TASK STATEMENT.
Return each line below holding the string "group".

=== GIVEN INFORMATION ===

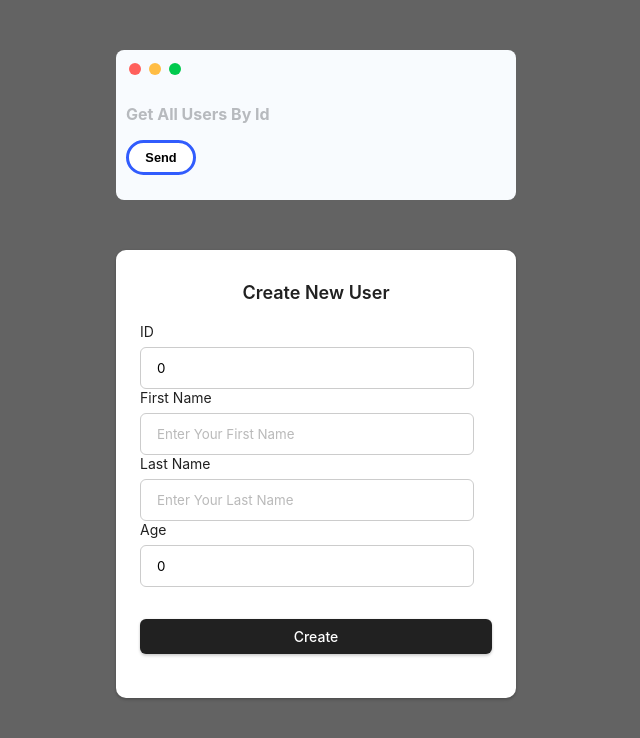
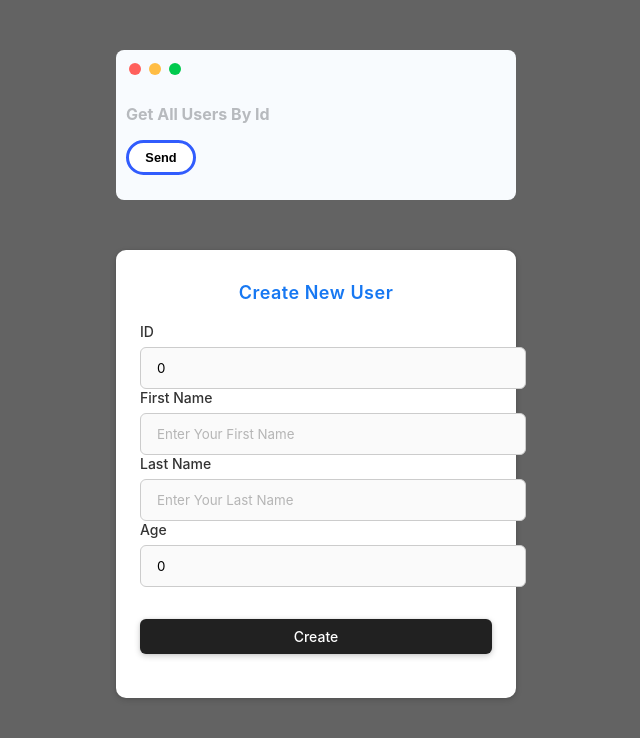
Before and after one commit to Thejan-Rodrigo/user_management, a React (Create React App) app in the folder Frontend/user_management/: page / in a window 1280 px wide. Shown: the top 738 px of the page, without its empty margins (324-964 px from the left). Built offline with nearby package versions, Linux system fonts and the light colour scheme.

Commit message:
Update to new css

```diff
--- a/Frontend/user_management/src/components/form/NewUserForm.jsx
+++ b/Frontend/user_management/src/components/form/NewUserForm.jsx
@@ -32,7 +32,6 @@ function NewUserForm() {
         console.log(formData);
         console.log(idNum);
         console.log(age);
-        console.log(typeof (formData.ID));
         console.log(formData);
         console.log(`ID:${idNum}, FirstName:${formData.FirstName}, LastName:${formData.LastName}, Age:${age}`);
         const res = await axios.post("http://localhost:8080/manageUser/users/insert", {
--- a/Frontend/user_management/src/components/styles/NewUserForm.css
+++ b/Frontend/user_management/src/components/styles/NewUserForm.css
@@ -10,10 +10,15 @@
     gap: 20px;
     box-sizing: border-box;
     border-radius: 10px;
-    box-shadow: 0px 0px 3px rgba(0, 0, 0, 0.084), 0px 2px 3px rgba(0, 0, 0, 0.168);
+    box-shadow: 0px 0px 3px rgba(0, 0, 0, 0.084), 0px 2px 6px rgba(0, 0, 0, 0.15);
     margin-left: auto;
     margin-right: auto;
     margin-top: 50px;
+    transition: box-shadow 0.3s ease;
+}
+
+.form-container:hover {
+    box-shadow: 0px 4px 12px rgba(0, 0, 0, 0.12);
 }
 
 .form-container button:active {
@@ -24,6 +29,8 @@
     text-align: center;
     font-weight: 600;
     font-size: 18px;
+    color: #1778f2;
+    letter-spacing: 0.5px;
 }
 
 .form-container .form {
@@ -40,23 +47,31 @@
 .form-container .form-group label {
     display: block;
     margin-bottom: 5px;
+    font-weight: 500;
+    color: #333;
 }
 
 .form-container .form-group input {
-    width: 300px;
+    width: 100%;
     padding: 12px 16px;
     border-radius: 6px;
     font-family: inherit;
     border: 1px solid #ccc;
+    transition: border-color 0.3s ease, box-shadow 0.3s ease;
+    background-color: #fafafa;
 }
 
 .form-container .form-group input::placeholder {
-    opacity: 0.5;
+    opacity: 0.6;
+    color: #888;
 }
 
-.form-container .form-group input:focus {
+.form-container .form-group input:focus,
+.form-container .form-group input:focus-visible {
     outline: none;
     border-color: #1778f2;
+    box-shadow: 0 0 0 3px rgba(23, 120, 242, 0.15);
+    background-color: #fff;
 }
 
 .form-container .form-submit-btn {
@@ -74,21 +89,26 @@
     margin: 12px 0;
     cursor: pointer;
     border-radius: 6px;
-    box-shadow: 0px 0px 3px rgba(0, 0, 0, 0.084), 0px 2px 3px rgba(0, 0, 0, 0.168);
+    transition: background-color 0.3s ease, transform 0.2s ease;
+    box-shadow: 0px 0px 3px rgba(0, 0, 0, 0.084), 0px 2px 6px rgba(0, 0, 0, 0.2);
 }
 
 .form-container .form-submit-btn:hover {
     background-color: #313131;
+    transform: translateY(-1px);
 }
 
 .form-container .link {
     color: #1778f2;
     text-decoration: none;
+    transition: color 0.3s ease, text-decoration 0.3s ease;
 }
 
 .form-container .signup-link {
     align-self: center;
     font-weight: 500;
+    font-size: 13px;
+    color: #555;
 }
 
 .form-container .signup-link .link {
@@ -97,4 +117,5 @@
 
 .form-container .link:hover {
     text-decoration: underline;
+    color: #125ecf;
 }
```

===

EXERCISE ANSWER.
 .form-container .form-group label {
 .form-container .form-group input {
 .form-container .form-group input::placeholder {
-.form-container .form-group input:focus {
+.form-container .form-group input:focus,
+.form-container .form-group input:focus-visible {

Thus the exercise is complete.